In the nonprofit realm, the meaning of “sales” is not the traditional one. Nonprofits exist to fulfill a mission. Convincing people to donate their time, money, or resources to advance your particular mission is a unique challenge, but there are ways you can apply traditional sales skills to fundraising for nonprofit organizations.
The first step in any nonprofit marketing plan is attracting potential customers by generating interest in what the organization has to offer.
Nonprofits build awareness by appealing to consumers’ emotions or sense of justice. They don’t hide painful circumstances because they want donors to know how impactful their contribution can be.
The main difference between for-profit marketing and marketing for nonprofits is often budget. For the former, it comes down to cost-effectiveness and markup. Nonprofits seldom have a significant marketing budget, so they are more reliant on social media campaigns and crowdsourcing to increase exposure and awareness.
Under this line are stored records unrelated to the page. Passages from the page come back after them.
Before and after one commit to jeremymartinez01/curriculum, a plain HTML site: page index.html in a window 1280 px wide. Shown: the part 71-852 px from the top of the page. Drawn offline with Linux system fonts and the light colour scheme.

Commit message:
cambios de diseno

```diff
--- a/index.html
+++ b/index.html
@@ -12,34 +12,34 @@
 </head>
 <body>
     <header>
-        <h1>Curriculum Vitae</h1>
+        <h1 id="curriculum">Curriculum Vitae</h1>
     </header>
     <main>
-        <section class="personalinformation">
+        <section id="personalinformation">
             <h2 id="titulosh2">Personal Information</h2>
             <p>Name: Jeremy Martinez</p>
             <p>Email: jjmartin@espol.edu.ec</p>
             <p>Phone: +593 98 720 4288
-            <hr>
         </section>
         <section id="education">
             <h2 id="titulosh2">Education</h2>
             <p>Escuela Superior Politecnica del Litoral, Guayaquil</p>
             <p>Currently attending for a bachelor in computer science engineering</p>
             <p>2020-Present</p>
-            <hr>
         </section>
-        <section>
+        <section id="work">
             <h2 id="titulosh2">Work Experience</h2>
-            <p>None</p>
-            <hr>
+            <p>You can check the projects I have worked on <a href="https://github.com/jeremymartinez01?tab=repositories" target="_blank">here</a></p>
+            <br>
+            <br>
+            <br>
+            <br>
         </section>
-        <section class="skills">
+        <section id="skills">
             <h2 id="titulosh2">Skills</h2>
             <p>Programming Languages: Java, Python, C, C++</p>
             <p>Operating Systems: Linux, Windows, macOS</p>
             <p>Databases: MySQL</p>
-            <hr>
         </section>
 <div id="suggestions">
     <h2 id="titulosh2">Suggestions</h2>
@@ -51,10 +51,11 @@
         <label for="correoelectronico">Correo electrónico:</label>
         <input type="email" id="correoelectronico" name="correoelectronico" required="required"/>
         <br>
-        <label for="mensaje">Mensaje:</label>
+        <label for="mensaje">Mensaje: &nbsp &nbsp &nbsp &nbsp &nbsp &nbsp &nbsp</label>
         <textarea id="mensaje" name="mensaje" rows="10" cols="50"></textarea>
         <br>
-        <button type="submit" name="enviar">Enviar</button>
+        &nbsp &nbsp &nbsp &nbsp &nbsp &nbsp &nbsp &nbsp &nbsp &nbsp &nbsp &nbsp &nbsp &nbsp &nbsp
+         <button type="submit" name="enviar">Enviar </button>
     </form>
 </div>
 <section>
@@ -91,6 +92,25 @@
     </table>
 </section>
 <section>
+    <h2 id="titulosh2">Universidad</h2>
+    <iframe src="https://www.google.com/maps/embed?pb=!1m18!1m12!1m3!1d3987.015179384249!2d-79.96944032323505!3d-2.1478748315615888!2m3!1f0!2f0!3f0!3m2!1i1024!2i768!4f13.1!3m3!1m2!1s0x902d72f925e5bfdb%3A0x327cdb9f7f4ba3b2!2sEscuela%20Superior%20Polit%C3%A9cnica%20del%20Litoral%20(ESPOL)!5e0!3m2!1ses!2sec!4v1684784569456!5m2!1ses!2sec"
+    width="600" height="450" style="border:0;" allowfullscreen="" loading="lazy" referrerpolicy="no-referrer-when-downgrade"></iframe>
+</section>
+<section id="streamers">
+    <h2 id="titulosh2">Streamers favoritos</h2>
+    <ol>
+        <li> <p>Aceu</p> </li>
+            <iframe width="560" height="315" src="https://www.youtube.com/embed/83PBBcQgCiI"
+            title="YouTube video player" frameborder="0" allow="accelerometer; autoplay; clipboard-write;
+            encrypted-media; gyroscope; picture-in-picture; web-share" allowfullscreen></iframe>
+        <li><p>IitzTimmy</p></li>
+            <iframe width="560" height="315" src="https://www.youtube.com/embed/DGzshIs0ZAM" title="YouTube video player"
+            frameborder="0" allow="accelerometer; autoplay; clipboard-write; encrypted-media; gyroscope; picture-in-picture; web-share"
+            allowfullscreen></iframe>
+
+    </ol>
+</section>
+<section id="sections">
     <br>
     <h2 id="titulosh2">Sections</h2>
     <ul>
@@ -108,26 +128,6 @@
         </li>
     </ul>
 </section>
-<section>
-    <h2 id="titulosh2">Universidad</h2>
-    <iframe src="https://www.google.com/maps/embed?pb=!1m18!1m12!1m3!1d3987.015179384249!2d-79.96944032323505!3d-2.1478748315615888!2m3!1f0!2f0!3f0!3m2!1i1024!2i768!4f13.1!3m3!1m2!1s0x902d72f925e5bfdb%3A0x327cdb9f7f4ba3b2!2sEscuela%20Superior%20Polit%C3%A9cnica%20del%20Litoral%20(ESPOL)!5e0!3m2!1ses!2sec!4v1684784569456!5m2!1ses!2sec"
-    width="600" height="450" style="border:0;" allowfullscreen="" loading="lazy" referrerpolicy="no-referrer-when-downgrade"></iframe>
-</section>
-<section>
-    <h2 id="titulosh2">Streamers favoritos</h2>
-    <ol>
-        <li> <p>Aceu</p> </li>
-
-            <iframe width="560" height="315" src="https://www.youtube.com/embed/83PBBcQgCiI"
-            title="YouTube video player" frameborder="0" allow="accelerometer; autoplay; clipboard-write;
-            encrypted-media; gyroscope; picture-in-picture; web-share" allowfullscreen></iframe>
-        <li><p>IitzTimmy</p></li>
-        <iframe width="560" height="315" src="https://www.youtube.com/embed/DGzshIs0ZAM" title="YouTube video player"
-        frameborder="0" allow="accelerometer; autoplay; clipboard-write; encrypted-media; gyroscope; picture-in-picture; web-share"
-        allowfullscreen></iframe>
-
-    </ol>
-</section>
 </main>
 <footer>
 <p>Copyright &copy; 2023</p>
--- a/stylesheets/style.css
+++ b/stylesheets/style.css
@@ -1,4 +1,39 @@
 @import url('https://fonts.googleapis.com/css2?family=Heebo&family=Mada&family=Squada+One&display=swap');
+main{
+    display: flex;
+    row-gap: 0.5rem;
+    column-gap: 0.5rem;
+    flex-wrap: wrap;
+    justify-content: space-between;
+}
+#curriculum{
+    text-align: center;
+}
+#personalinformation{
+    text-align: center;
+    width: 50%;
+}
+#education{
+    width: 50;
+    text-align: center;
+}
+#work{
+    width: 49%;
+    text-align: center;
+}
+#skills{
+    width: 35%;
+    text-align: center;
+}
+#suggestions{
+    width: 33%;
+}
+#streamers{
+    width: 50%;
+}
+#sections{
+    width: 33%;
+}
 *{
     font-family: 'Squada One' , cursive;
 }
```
Take the Make-a-Wish #ArmWrestleChallenge. The nonprofit encouraged participants to film an arm wrestling competition and tag the organization on social media, with the winner donating to Make-a-Wish and the loser doubling the winner’s donation. The strategy was layered: It created a viral phenomenon and benefited the organization’s mission simultaneously.
Being nimble enough to use the best elements of for-profit sales in the nonprofit world makes a career-starter a valuable addition to an organization's sales team.
While for-profits have a tangible element to sell, a nonprofit’s value proposition is the impact achieved through supporting its cause. Every nonprofit needs to find a way to show supporters why backing the organization makes a difference in a way others don’t. Supporters want to know where their donations go and how communities benefit beyond their initial contribution. charity:water6 has found an innovative way to achieve this. Every month the nonprofit puts together an email-driven program with exclusive content for subscribers, including a personalized message with updates on how their contributions are impacting a community in need. It also includes stories from local partners and benefactors with on-location video reports. Being nimble enough to use the best elements of for-profit sales in the nonprofit world makes a career-starter a valuable addition to an organization’s sales team, able to capitalize on changing trends and customer expectations.